**RECORDED INFORMATION**
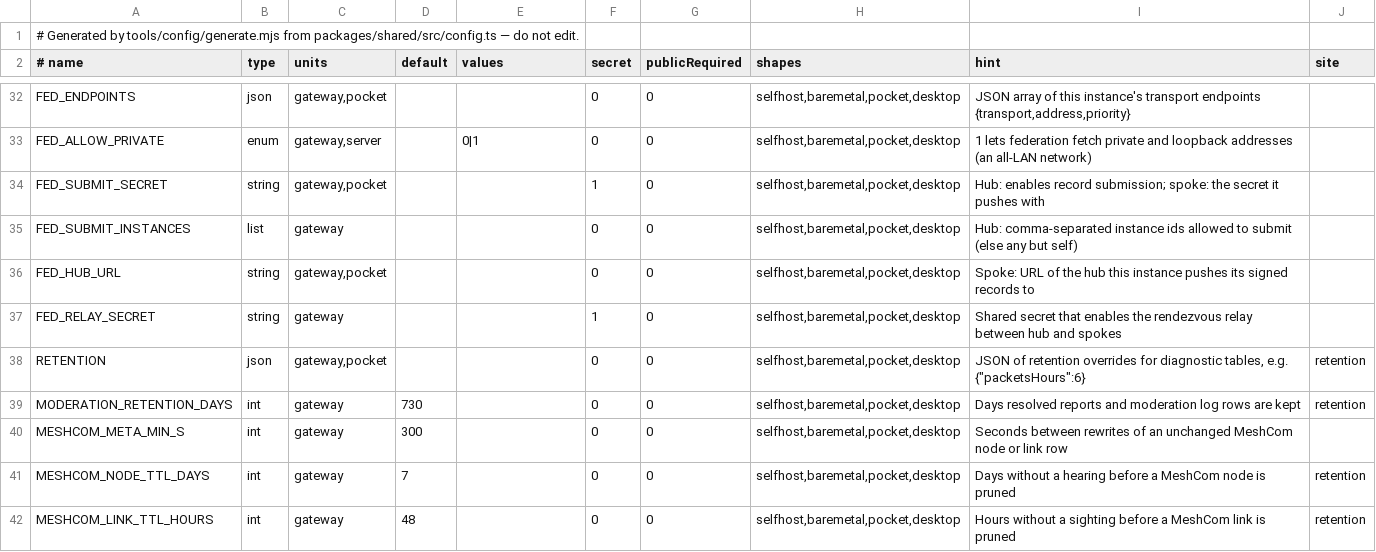
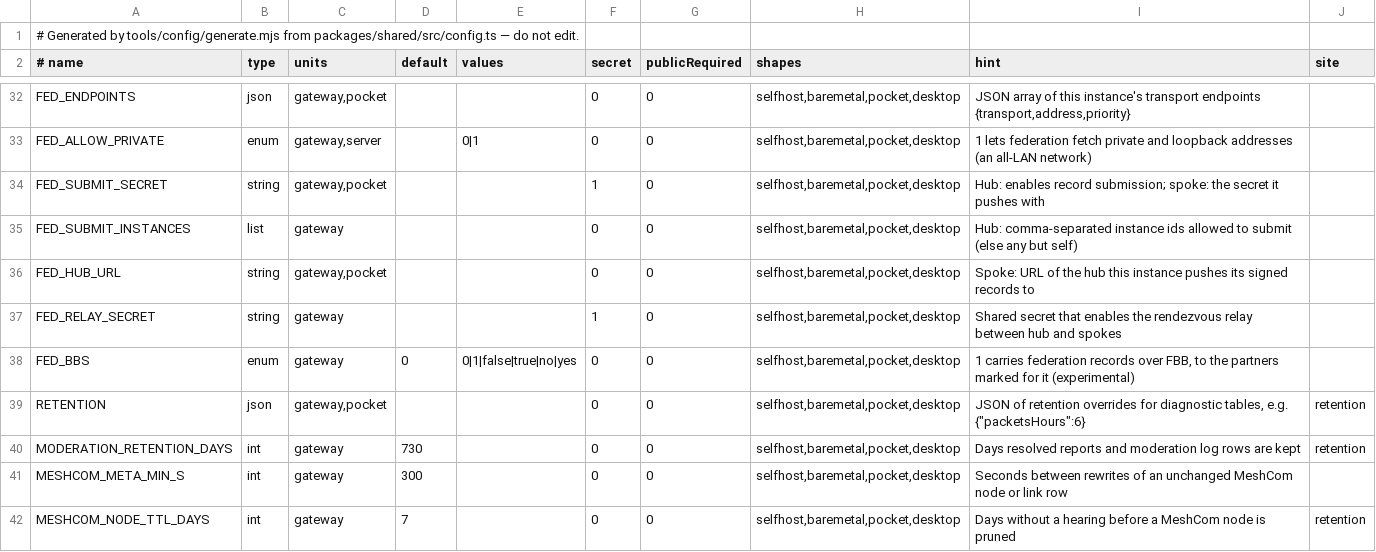
Before and after one commit to apachler/aprscaching, a TSV file: deploy/lib/config-keys.tsv, drawn as a sheet; only a part is shown, gaps mark what is left out; the shorter side is filled out with more unchanged rows.

Commit message:
fix(federation): federation over FBB is off by default, partners only, and experimental
FED_BBS (default off) gates the ACSFED enqueue, the relay's packet leg and its
automatic answers, and the apply of arriving batches. A batch now travels as
personal mail to ACSFED at a forwarding partner the sysop marks for federation
(bbs_partners.federation, migration 0038), never through the forward rules and
never as a bulletin, and a batch from an unmarked partner is dropped unapplied.

Signed-off-by: Andreas Pachler <apachler@paan-systems.com>

```diff
--- a/deploy/lib/config-keys.tsv
+++ b/deploy/lib/config-keys.tsv
@@ -37,2 +37,3 @@ FED_HUB_URL	string	gateway,pocket			0	0	selfhost,baremetal,pocket,desktop	Spoke:
 FED_RELAY_SECRET	string	gateway			1	0	selfhost,baremetal,pocket,desktop	Shared secret that enables the rendezvous relay between hub and spokes	
+FED_BBS	enum	gateway	0	0|1|false|true|no|yes	0	0	selfhost,baremetal,pocket,desktop	1 carries federation records over FBB, to the partners marked for it (experimental)	
 RETENTION	json	gateway,pocket			0	0	selfhost,baremetal,pocket,desktop	JSON of retention overrides for diagnostic tables, e.g. {"packetsHours":6}	retention
```
Also changed, not shown: 42 other files.
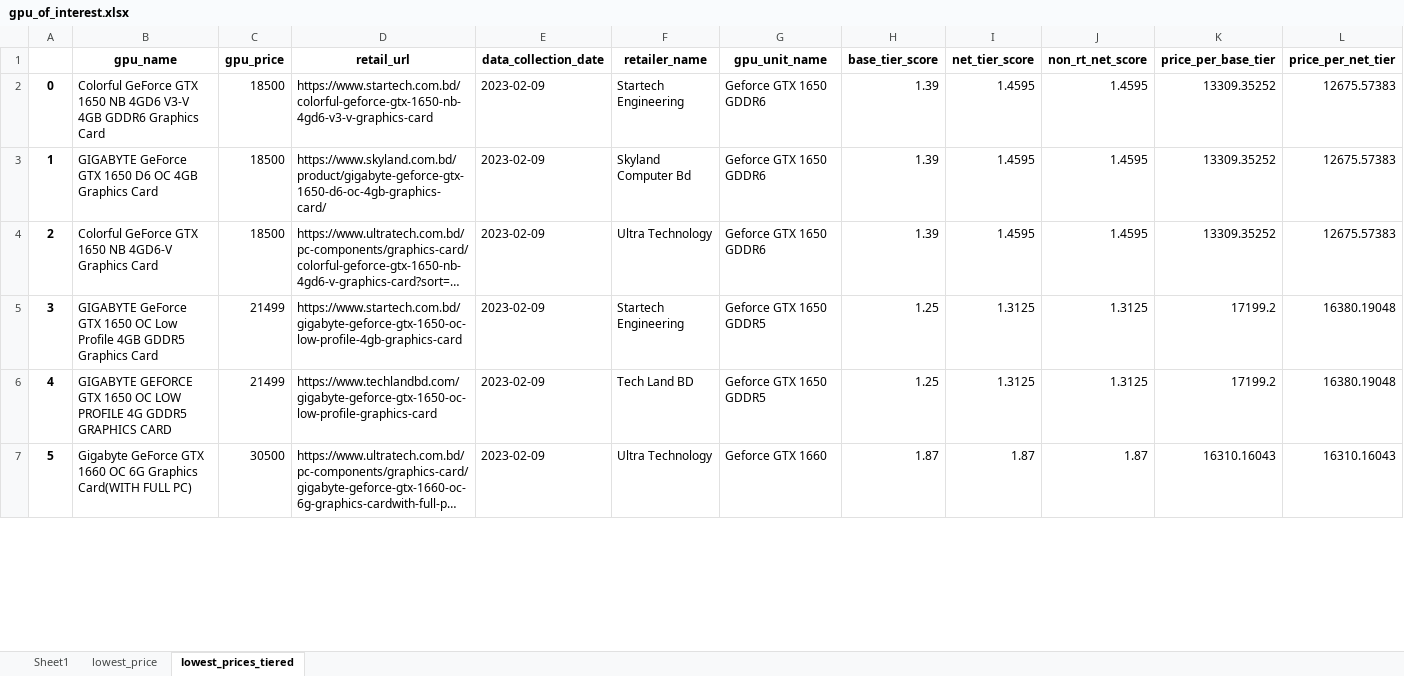
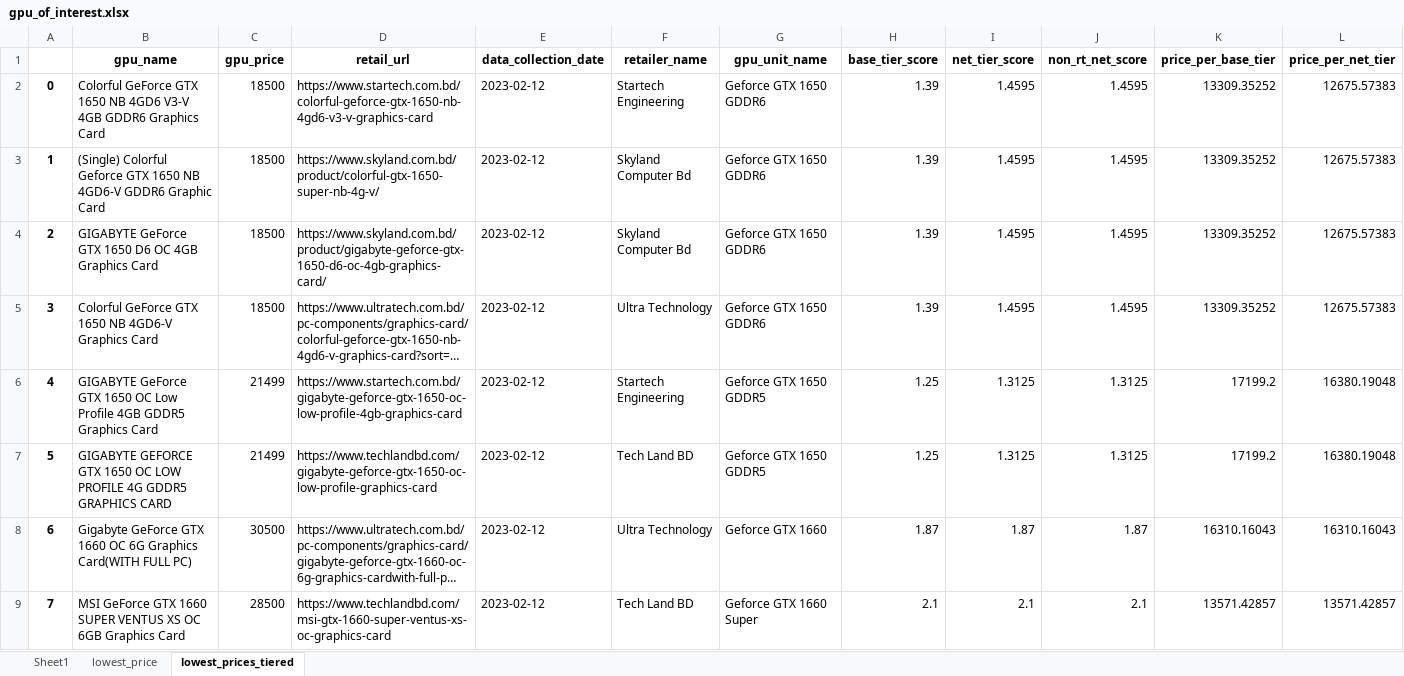
Before and after one commit to Saminyead/gpu_for_bd_gamers, an Excel workbook: output_files/gpu_of_interest.xlsx, sheet lowest_prices_tiered, drawn as a sheet; only a part is shown; long unchanged cells end in …; values as stored, in another font and other column widths than the file's, no borders; addresses are those after the commit; rows hold the shown columns only; the diff covers the shown part only; the diff names each change by its address in the sheet, - before the commit and + after, or states it on an @@ line.

```diff
--- a/output_files/gpu_of_interest.xlsx (sheet lowest_prices_tiered)
+++ b/output_files/gpu_of_interest.xlsx (sheet lowest_prices_tiered)
-E2 (data_collection_date): 2023-02-09
+E2 (data_collection_date): 2023-02-12
+row 3: 1 | (Single) Colorful Geforce GTX 1650 NB 4GD6-V GDDR6 Graphic Card | 18500 | https://www.skyland.com.bd/product/colorful-gtx-1650-super-nb-4g-v/ | 2023-02-12 | Skyland Computer Bd | Geforce GTX 1650 GDDR6 | 1.39 | 1.4595 | 1.4595 | 13309.35252 | 12675.57383
@@ column A renumbered between rows 4 and 53 @@
-E4:E8 (data_collection_date): 2023-02-09
+E4:E8 (data_collection_date): 2023-02-12
+row 9: 7 | MSI GeForce GTX 1660 SUPER VENTUS XS OC 6GB Graphics Card | 28500 | https://www.techlandbd.com/msi-gtx-1660-super-ventus-xs-oc-graphics-card | 2023-02-12 | Tech Land BD | Geforce GTX 1660 Super | 2.1 | 2.1 | 2.1 | 13571.42857 | 13571.42857
```
Also changed, not shown: 5 added rows, 4 removed rows and 40 edited cells elsewhere in this sheet, sheet Sheet1, sheet lowest_price, tier_score.xlsx.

**WHAT TO WORK ON**
Check each line in the listing above for the string "only", then report how many lines contain it, with no other text.

**REPLY TO THE EXERCISE**
3